And the rails are being laid to civilize the web3 wild west. Plus why you shouldn't write off Meta completely (occasional dunking on Zuck aside).
1/ Fair Use vs. Warhol’s Factory
We live in the golden age of online art piracy. Platforms like eBay, Etsy, and Amazon are rife with “print-on-demand” scams cashing in on the estates of artists like Keith Haring, Jean-Michel Basquiat, and Andy Warhol (all of which stopped authenticating works in 2012). Any painting, poster, or print you purchase online these days comes shrouded with the possibility that it might be as “limited-edition,” “vintage,” or “original” as it claims. That plausible deniability allows buyers and sellers alike to maintain the fantasy that they could truly win the lottery. Maybe you really can score a Basquiat for $189.99 because some mysterious collector left them “in storage” then conveniently “died in 2013.” You’ve seen Pawn Stars, right?
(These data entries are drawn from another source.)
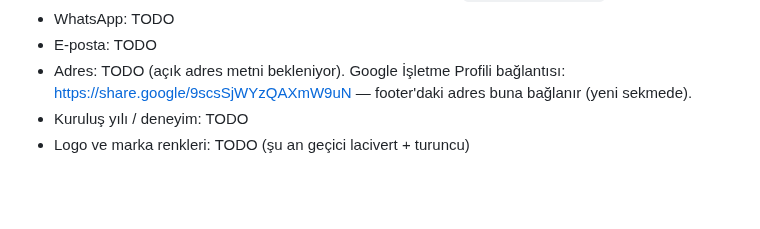
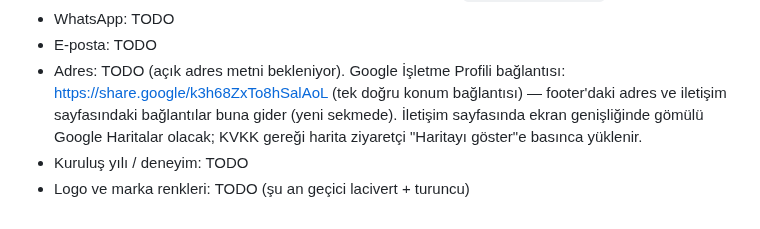
Before and after one commit to mertcanglz/yk-asansor, a Markdown page: CLAUDE.md, the part around the change. Drawn GitHub-style; blank space fills up the shorter version.

Commit message:
CLAUDE.md: doğru konum bağlantısı ve iletişim haritası notu
Co-Authored-By: Claude Opus 5.5 <noreply@anthropic.com>

```diff
--- a/CLAUDE.md
+++ b/CLAUDE.md
@@ -107,6 +107,8 @@ hem buraya hem siteye işle:
 - WhatsApp: TODO
 - E-posta: TODO
 - Adres: TODO (açık adres metni bekleniyor). Google İşletme Profili bağlantısı:
-  https://share.google/9scsSjWYzQAXmW9uN — footer'daki adres buna bağlanır (yeni sekmede).
+  https://share.google/k3h68ZxTo8hSalAoL (tek doğru konum bağlantısı) — footer'daki adres ve
+  iletişim sayfasındaki bağlantılar buna gider (yeni sekmede). İletişim sayfasında ekran genişliğinde
+  gömülü Google Haritalar olacak; KVKK gereği harita ziyaretçi "Haritayı göster"e basınca yüklenir.
 - Kuruluş yılı / deneyim: TODO
 - Logo ve marka renkleri: TODO (şu an geçici lacivert + turuncu)
```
This Schrödinger’s cat style game of Real / Fake Russian Roulette that dominates the discourse around technology and art today makes last week’s Supreme Court hearing over Andy Warhol’s Prince series a matter of monumental importance for artists’ everywhere.
The story begins in 1981. Lynn Goldsmith, veteran photographer of rock stars (whose work can be found on over 100 album covers) had been commissioned by Newsweek to take a series of portraits of up-and-coming artist Prince. In studio, Goldsmith accentuated the musician’s androgyny and vulnerability with purple eyeshadow and lip gloss, then adjusted the lighting so that the final shot captured tiny pinpricks of light in his eyes. Ultimately, Newsweek opted to run the story with images captured at a Prince concert rather than the studio shots, so Goldsmith held on to the photos for future publication or licensing.
Just 3 years later, Prince had become a global phenomenon and Vanity Fair reached out to Andy Warhol to create an illustration for a feature on the musician. One of Goldsmith’s black-and-white photos was put forward by the magazine as a reference, and the photographer was paid $400 in licensing fees along with the promise that the image would only be used in this one issue of Vanity Fair. There’s no evidence Warhol himself was aware of the licensing agreement, but he went on to produce 16 silk-screens — which he copyrighted. One of which ran with the article:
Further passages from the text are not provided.